BEGIN Provided material
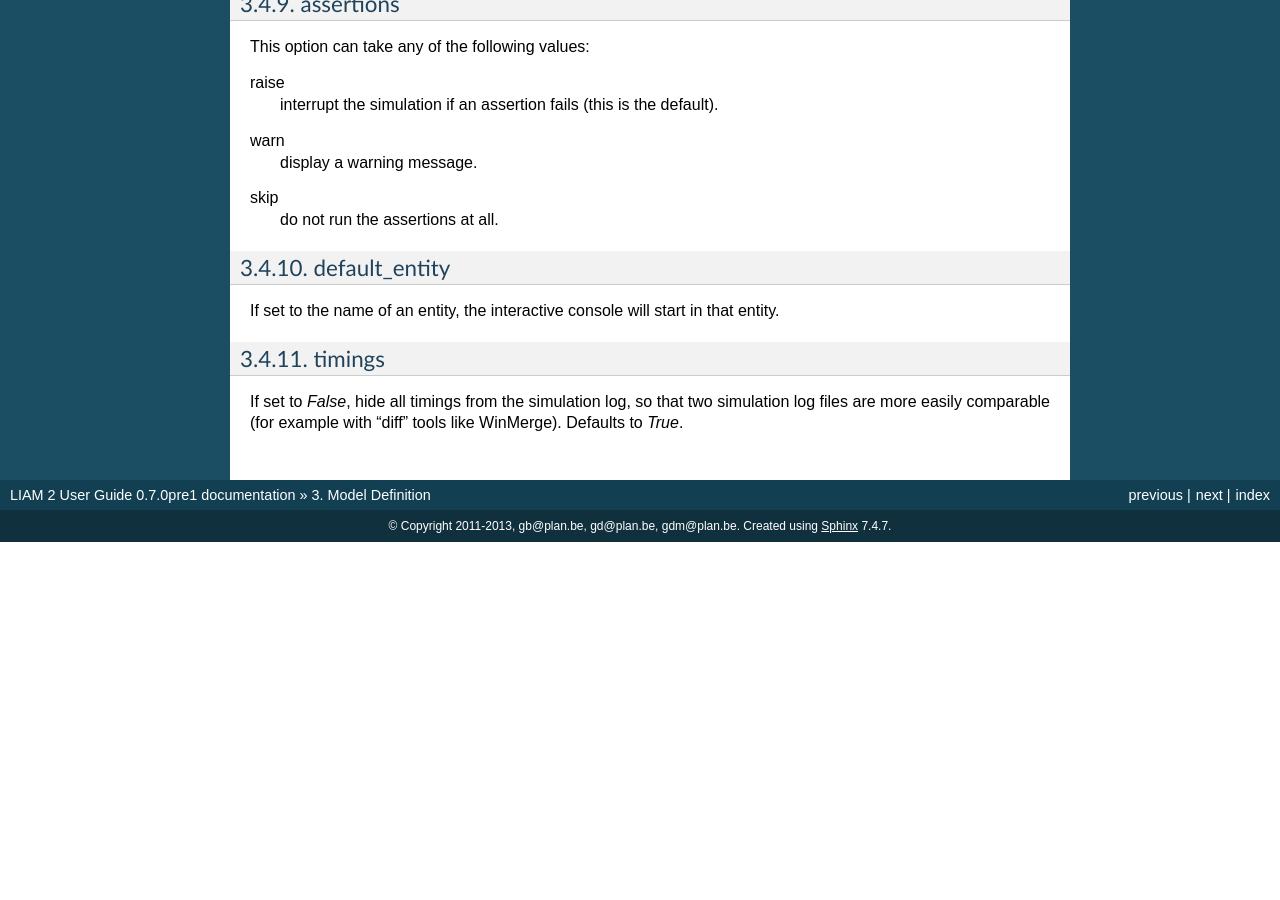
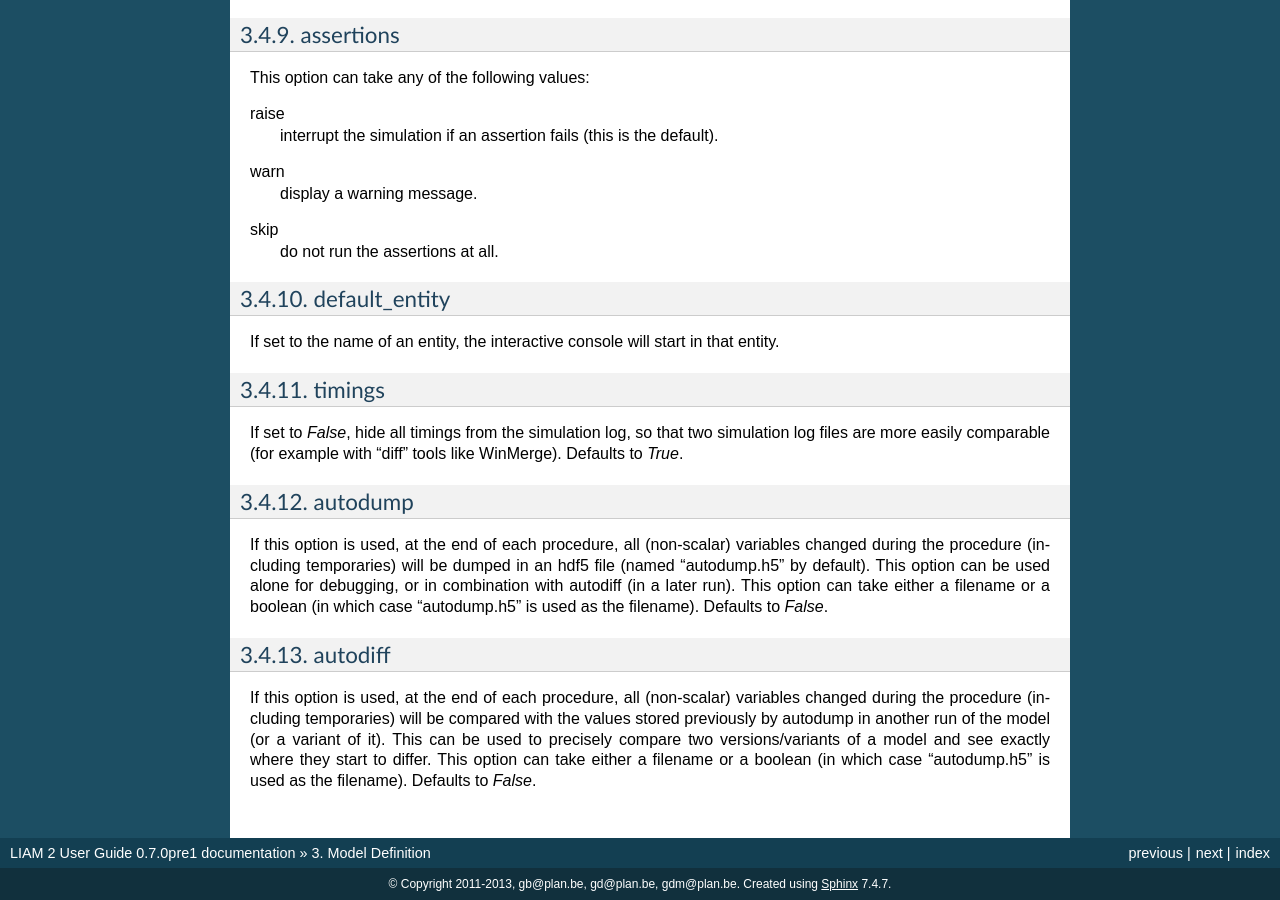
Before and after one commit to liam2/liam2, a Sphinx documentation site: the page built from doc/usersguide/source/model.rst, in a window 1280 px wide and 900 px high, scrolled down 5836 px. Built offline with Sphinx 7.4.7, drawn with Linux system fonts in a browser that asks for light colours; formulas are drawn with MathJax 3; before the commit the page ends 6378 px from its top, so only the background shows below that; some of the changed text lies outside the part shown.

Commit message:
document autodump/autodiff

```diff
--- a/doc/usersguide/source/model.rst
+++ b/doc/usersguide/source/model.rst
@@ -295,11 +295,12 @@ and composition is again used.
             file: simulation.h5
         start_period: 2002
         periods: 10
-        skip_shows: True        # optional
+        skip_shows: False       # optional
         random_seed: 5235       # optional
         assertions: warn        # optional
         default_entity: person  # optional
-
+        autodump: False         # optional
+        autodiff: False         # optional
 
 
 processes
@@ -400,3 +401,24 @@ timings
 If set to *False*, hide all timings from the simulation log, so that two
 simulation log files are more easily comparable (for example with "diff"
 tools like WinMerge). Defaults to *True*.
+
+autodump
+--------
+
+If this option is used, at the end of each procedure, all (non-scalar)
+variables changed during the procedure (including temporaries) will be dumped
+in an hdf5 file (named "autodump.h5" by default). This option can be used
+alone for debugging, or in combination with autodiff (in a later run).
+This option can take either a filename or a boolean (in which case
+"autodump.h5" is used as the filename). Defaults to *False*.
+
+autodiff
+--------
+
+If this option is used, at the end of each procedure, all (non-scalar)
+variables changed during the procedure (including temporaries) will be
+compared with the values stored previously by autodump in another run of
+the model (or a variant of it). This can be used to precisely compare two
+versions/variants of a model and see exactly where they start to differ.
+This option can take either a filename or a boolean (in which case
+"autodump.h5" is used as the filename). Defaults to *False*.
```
END Provided material
- Activity -
Looking at the material above, count the lines that carry the word "model" and answer with the count alone.

- Task response -
5